Which is an adventure path in itself. I mean heck, that would like a great first adventure in that adventure path. It would work really well with several evil powers (like, I don't know, a cybernetic undead faction and a whole bunch of space nazis, just to grab a wild example) taking over all the main races home worlds, driving away those that don't want to live under cruel rulers. You'd still be dealing with the implications of this decades to come. Some would risk life and limb to fly back in there and get more people out that couldn't in the the early waves. That sounds like a great early adventure, doesn't it. Some might even call it ... the iconic adventure for the setting ;)
But still, staying in the killing zone never felt like a smart options to me. Potentially dying trying to get to safety makes more sense to me than definitely dying by staying in a war zone. Fight or flight: if the danger is more than I can handle, I'll run; option C of "stay put" doesn't sound appealing.
Jester David wrote:
It forces a choice between the official content and the 3rd Party stuff.
Pathfinder does that know. And I am sure that there will be those that will instantly say "no" to it just because it is a Compatible Product and not from Paizo. And to be honest, that is one of the reasons why I am not committing to it at this time. I don't really relish being told yet again how I am "ruining the game."
Which is why I am only talking about what I would do in my own home game at this point. This might end up being for sale; it might not. I really can't say for sure at this time. But if I do support Starfinder, this is what we are doing...
*Puts point in quibblemuch's score*
Lord Fyre wrote:
I wouldn't say I'm aiming for the same kind of setting that Paizo is. Paizo is aiming for "Golarion in Space," a generic setting where you can play any type of game that can break down if you make the suggestion too hard, "let's just go somewhere that isn't having a problem," (i.e. the way many Brits are saying, "Let's go to Canada," post Brexit.) I mean this solves CotCT, CoT, HR, and others. To me it feels that Paizo 's Starfinder setting is going to be the same way since it allows for the widest possible variety of APs. Some tech is running amuck and killing lots of people on the Red Planet, move the people to the Pluto analogue would be my first answer. Not, "let them all stay and keep being killed while a small band of adventures stops this thing."
Should I stick with Starfinder, I'm not interested in doing a generic setting. I always pick Dark Sun over the Forgotten Realms. And the same is true here. I'd want something where the standard race's home worlds and many of their former colonies are captured and the default game is to free your home.
There is still lots of room for other games within: settle a new world without much resources (ala Kingmaker), diplomatic mission to turn a warlord to your side, recruiting others to your cause, star fights against overwhelming numbers of enemies...
I mean which sounds more exciting: dying in a desperate space battle against overwhelming numbers of zombies chewing through the hull of your fighter, protecting materials your resistance group needs to build more fighters... or dying at the hands of random space pirates that wNt to make a quick buck while protecting a cargo shipment that some corporation hired you to guard?
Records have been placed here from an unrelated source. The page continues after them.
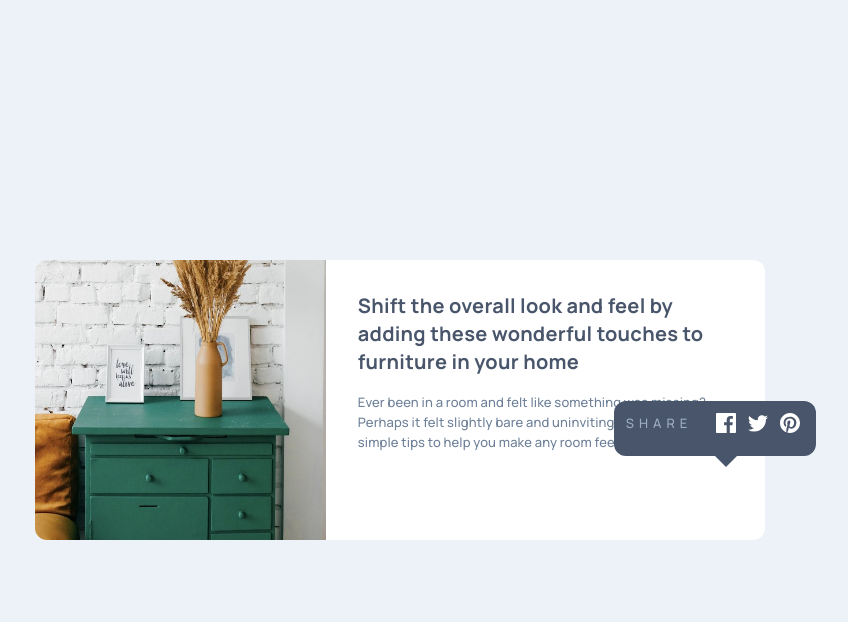
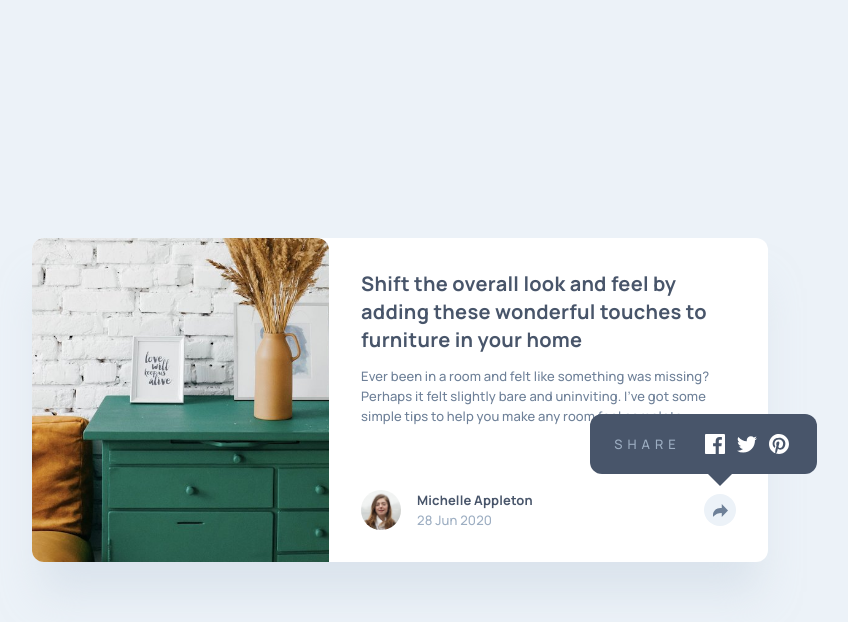
Before and after one commit to mehdias63/Article-Preview-Component, a React (Vite) app: page / in a window 1280 px wide. Both pictures are taken after a click on the element 957 px from the left and 504 px from the top of the page. Shown: the top 622 px of the page, without its empty margins (240-1088 px from the left). Built offline with nearby package versions, Linux system fonts and the light colour scheme.

Commit message:
last update

```diff
--- a/src/App.jsx
+++ b/src/App.jsx
@@ -10,18 +10,12 @@ function App() {
     setIsSubmited(true);
   }
   return (
-    <main className="bg-light-blue min-h-screen flex justify-center items-center px-6 py-16 lg:px-[8rem]">
-      <div className="md:flex font-man bg-white rounded-xl w-[20.4375rem] md:w-[45.625rem] md:h-[17.5rem] ">
-        <div className="rounded-t-xl md:rounded-bl-xl">
-          <img
-            src="/images/drawers.jpg"
-            alt="drawers"
-            className="rounded-t-xl md:rounded-tr-none md:rounded-bl-xl md:w-[45rem] md:h-[17.5rem]"
-          />
-        </div>
+    <main className="bg-light-blue min-h-screen flex justify-center items-center px-6 py-16 md:p-16 lg:px-[8rem]">
+      <div className="md:flex font-man bg-white rounded-xl shadow-[0_40px_40px_-10px_rgba(201,213,225,0.50)] md:max-w-[46rem] ">
+        <div className="rounded-t-xl md:rounded-bl-xl  h-[14rem] w-full overflow-hidden md:h-auto bg-[url(/images/drawers.jpg)] bg-cover"></div>
         <div>
-          <div className="p-8">
-            <p className="text-base text-dark-gray font-bold leading-6 tracking-[0.0125rem] md:text-xl md:leading-7 md:tracking-[0.01563rem] mb-4 ">
+          <div className="p-8 flex flex-col gap-3">
+            <p className="text-base text-dark-gray font-bold leading-6 tracking-[0.0125rem] md:text-xl md:leading-7 md:tracking-[0.01563rem]">
               Shift the overall look and feel by adding these wonderful touches
               to furniture in your home
             </p>
@@ -33,7 +27,7 @@ function App() {
           </div>
           {isSubmited ? (
             <>
-              <div className="flex items-center gap-3 p-8 md:p-0 md:px-8">
+              <div className="flex items-center gap-4 px-8 py-5 md:py-8 ">
                 <img
                   src="/images/avatar-michelle.jpg"
                   className="w-10 h-10 rounded-full"
@@ -55,8 +49,27 @@ function App() {
             </>
           ) : (
             <>
+              <div className="hidden md:flex items-center gap-4 px-8 py-5 md:py-8 ">
+                <img
+                  src="/images/avatar-michelle.jpg"
+                  className="w-10 h-10 rounded-full"
+                  alt="avatar"
+                />
+                <div className="leading-5 tracking-[0.00763rem] text-[0.8125rem]">
+                  <h1 className=" text-dark-gray font-bold ">
+                    Michelle Appleton
+                  </h1>
+                  <p className="text-light-gray font-medium">28 Jun 2020</p>
+                </div>
+                <div
+                  onClick={handleSubmit}
+                  className="w-8 h-8 bg-light-blue rounded-full flex justify-center items-center ml-auto"
+                >
+                  <img src="/images/icon-share.svg" alt="icon" />
+                </div>
+              </div>
               <div className="relative">
-                <div className="md:absolute md:left-[18rem] md:bottom-7 bg-dark-gray flex gap-5 p-6 md:p-3 rounded-b-xl md:rounded-xl  md:h-[3.4375rem]">
+                <div className="bg-dark-gray flex gap-5 px-6 py-5 rounded-b-xl md:absolute md:-right-[3.05rem] md:bottom-[5.5rem] md:left-auto md:h-auto md:w-auto md:rounded-xl">
                   <p className="text-light-gray font-medium text-[0.8125rem] leading-5 tracking-[0.3125rem]">
                     SHARE
                   </p>
@@ -71,8 +84,8 @@ function App() {
                   >
                     <IconShare className="fill-white w-4" />
                   </div>
+                  <div className="border-t-dark-gray hidden md:block border-[1rem] border-transparent absolute left-[50%] top-[3.5rem]"></div>
                 </div>
-                <div className="border-t-dark-gray hidden md:block border-[1rem] border-transparent absolute left-[24rem] bottom-[1px]"></div>
               </div>
             </>
           )}
--- a/src/components/IconShare.jsx
+++ b/src/components/IconShare.jsx
@@ -3,7 +3,6 @@ import React from "react"
 export default function IconShare({ className }) {
   return (
     <svg
-      xmlns="http://www.w3.org/2000/svg"
       width="100%"
       height="100%"
       fill="currentColor"
```
Also changed, not shown: screenshot.PNG (added).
At their heart, both are guarding stuff and dying in the fight. The only difference is why your character died, for money or an underdog cause. I'll take the latter.